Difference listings

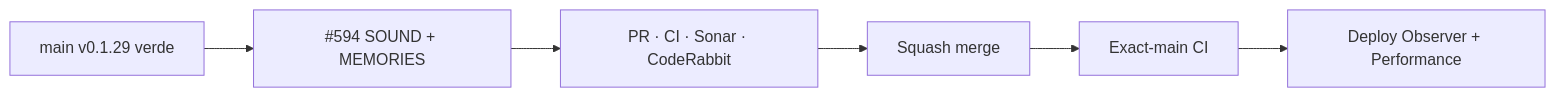
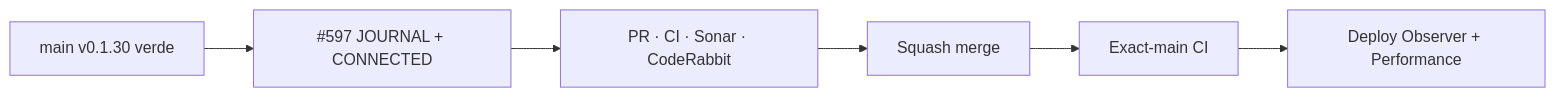
One commit to pl0n3r/brvtal changed the diagram in README.md. Above: the diagram before and after it, drawn with Mermaid. The commit also changed other lines of this file and 10 other files, not shown here.

First line of the commit message:
design: authored Concept 05 Journal + Connected for desktop and mobile (v0.1.31) (#598)

````diff
--- a/README.md
+++ b/README.md
@@ -48,8 +48,8 @@
 ```mermaid
 flowchart LR
- B["main v0.1.29 verde"] --> S["#594 SOUND + MEMORIES"]
- S --> P["PR · CI · Sonar · CodeRabbit"]
+ B["main v0.1.30 verde"] --> J["#597 JOURNAL + CONNECTED"]
+ J --> P["PR · CI · Sonar · CodeRabbit"]
  P --> M["Squash merge"]
  M --> X["Exact-main CI"]
  X --> D["Deploy Observer + Performance"]
 ```
````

TASK PROMPT => Every line above in which the word "main" occurs needs to be copied.

SOLUTION TO THIS PROBLEM =>
- B["main v0.1.29 verde"] --> S["#594 SOUND + MEMORIES"]
+ B["main v0.1.30 verde"] --> J["#597 JOURNAL + CONNECTED"]
  M --> X["Exact-main CI"]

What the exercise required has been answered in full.